Leaving all his friends and family felt devastating, but he was determined to return with a diploma that would help those who are underserved gain access to healthcare. Shortly after arriving to America, he immediately became frustrated having to operate in an American system without knowledge of the English language. He was having to work two jobs while being a full-time student at University of New Mexico and found little support from the institution. Sadly, he had to discover everything on his own.
During his college years, he met an amazing individual named Kate O’Donnell at El Centro de la Raza at UNM. She was a Spanish tutor working for the University. The young man shared his career goals with her, and she referred him to Casa de Salud. This was a clinic located in the heart of the South Valley Community in Albuquerque, NM. He was fortunate to start working with the clinic where he felt connected with the community; it reminded him of his hometown. He saw a common encounter between the people in the clinic and loved ones from his hometown; it was the battle to manage diabetes. It was when his career as a health professional began that he learned valuable skills from clinicians, community members, and patients.
Eventually, he became the head of the diabetes program at the Simiply Salud Clinic. As a Paul Ambrose Scholar, he was selected to help reduce the rates of patients diagnosed with diabetes with a hemoglobin A1c value greater than 9%. He felt passionate about this public health issue because of how it has affected generations in the past, present, and future, especially the Latino community. This Healthy People 2020 Leading Health Indicator (LHI) was specifically chosen because of his observation of the Latino population during his time at the Simply Salud Clinic. There were countless patients who had attended the Clinic for the first time leaving with the diagnoses of Type II Diabetes Mellitus with hemoglobin A1c levels of 9 or greater. He wanted to give back to his underrepresented Hispanic community who had limited resources. When you become “apegado a tu raiz y dejas que el corazon decida,” life has a purpose. This is why his heart was filled with the joy of helping his community.
With all this on his plate, he was still saving money to help bring his entire family to the US for a better life. After three years of working two jobs, saving money, and getting into a master’s program for free, he brought his family – his father, mother, and two younger brothers – to the states. They were all living in a small, two-bedroom apartment with limited space, but at least they were altogether once more. Nevertheless, these circumstances were not an impediment for him achieving his dreams.
The young man felt that he could do even more for himself and his family. Due to the lack of space, it was always a challenge to study without distractions, so he spent countless late nights studying at the office. The young man decided that during his master’s program he would build his credit score to afford a house for his family. After completing his master’s in Public Health, he worked another year and half and was finally able to purchase a home.

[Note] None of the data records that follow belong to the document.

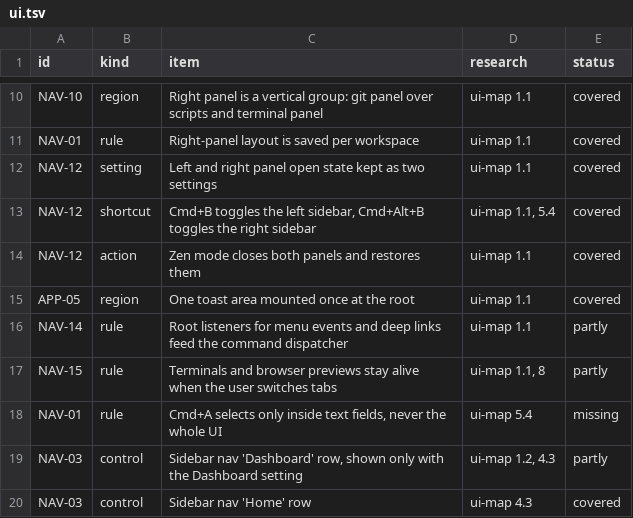
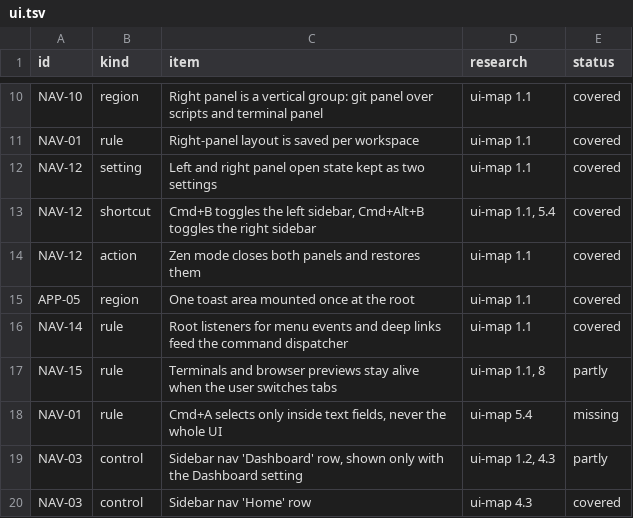
Before and after one commit to jahala/conducted, a TSV file: docs/plans/items/ui.tsv, drawn as a sheet; only a part is shown, gaps mark what is left out.

```diff
--- a/docs/plans/items/ui.tsv
+++ b/docs/plans/items/ui.tsv
@@ -15,3 +15,3 @@ NAV-12	action	Zen mode closes both panels and restores them	ui-map 1.1	covered
 APP-05	region	One toast area mounted once at the root	ui-map 1.1	covered
-NAV-14	rule	Root listeners for menu events and deep links feed the command dispatcher	ui-map 1.1	partly
+NAV-14	rule	Root listeners for menu events and deep links feed the command dispatcher	ui-map 1.1	covered
 NAV-15	rule	Terminals and browser previews stay alive when the user switches tabs	ui-map 1.1, 8	partly
```
Also changed, not shown: docs/plans/items/system.tsv.
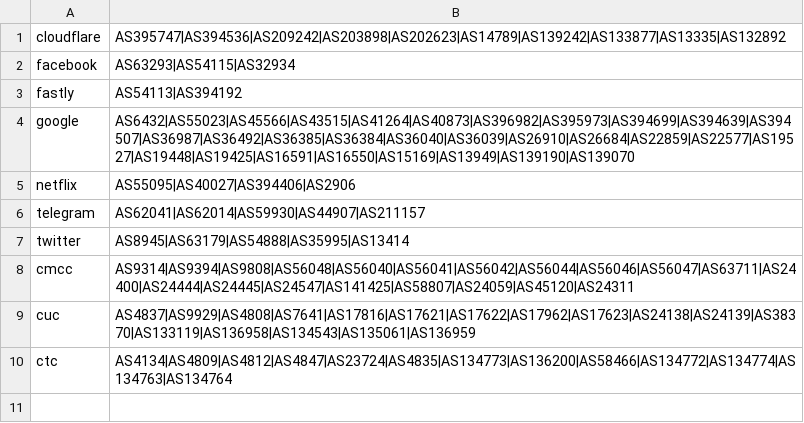
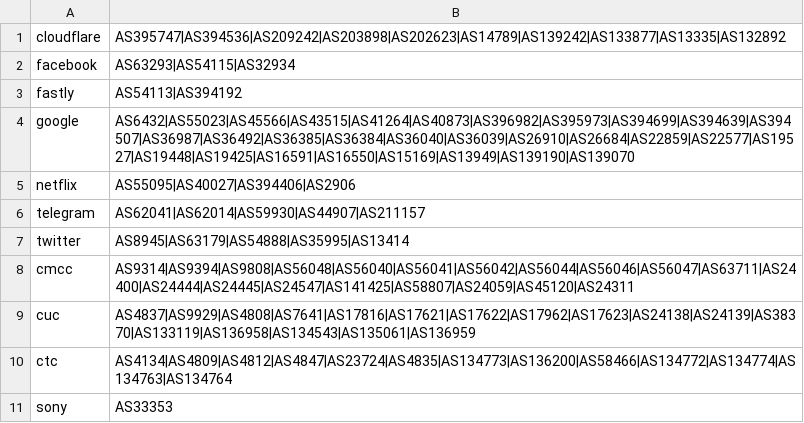
Before and after one commit to mrkb0827/geoip, a CSV file: asn.csv, drawn as a sheet.

Commit message:
Update asn.csv

```diff
--- a/asn.csv
+++ b/asn.csv
@@ -10 +10,2 @@ cuc,AS4837|AS9929|AS4808|AS7641|AS17816|AS17621|AS17622|AS17962|AS17623|AS24138|
 ctc,AS4134|AS4809|AS4812|AS4847|AS23724|AS4835|AS134773|AS136200|AS58466|AS134772|AS134774|AS134763|AS134764
+sony,AS33353
```
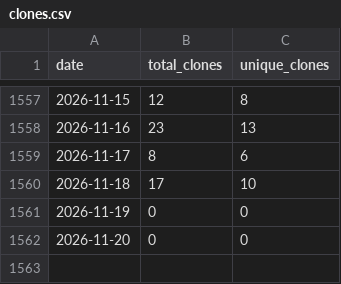
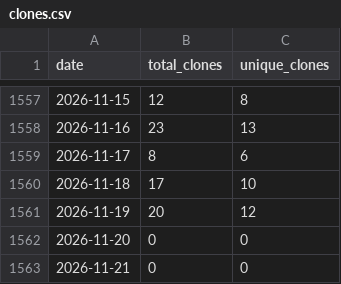
Before and after one commit to wumphlett/COMP-2210, a CSV file: .traffic/clones.csv, drawn as a sheet; only a part is shown, gaps mark what is left out.

Commit message:
Updating repository traffic

```diff
--- a/.traffic/clones.csv
+++ b/.traffic/clones.csv
@@ -1560,3 +1560,4 @@ date,total_clones,unique_clones
 2026-11-18,17,10
-2026-11-19,0,0
+2026-11-19,20,12
 2026-11-20,0,0
+2026-11-21,0,0
```
Also changed, not shown: .traffic/views.csv, 3 other files.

Simultaneously, he had decided to apply to medical school in the US, but had not received any acceptances; so, he instead applied to American University of the Caribbean School of Medicine during the COVID-19 pandemic. During the stressful time of moving into his family’s new home, he received a call that he had been accepted to begin in the September 2020 semester. He was in complete and utter disbelief. He cried so hard with happiness to the point of shaking after hearing the news. With all the hardships, obstacles, and experiences that this man had to go through, he could finally see why it was all worth the struggles.
Stay tuned to learn more about the journey of Fadi Ali Jamaleddin Ahmad (the main character), future MD at American University of the Caribbean School of Medicine, class of 2024.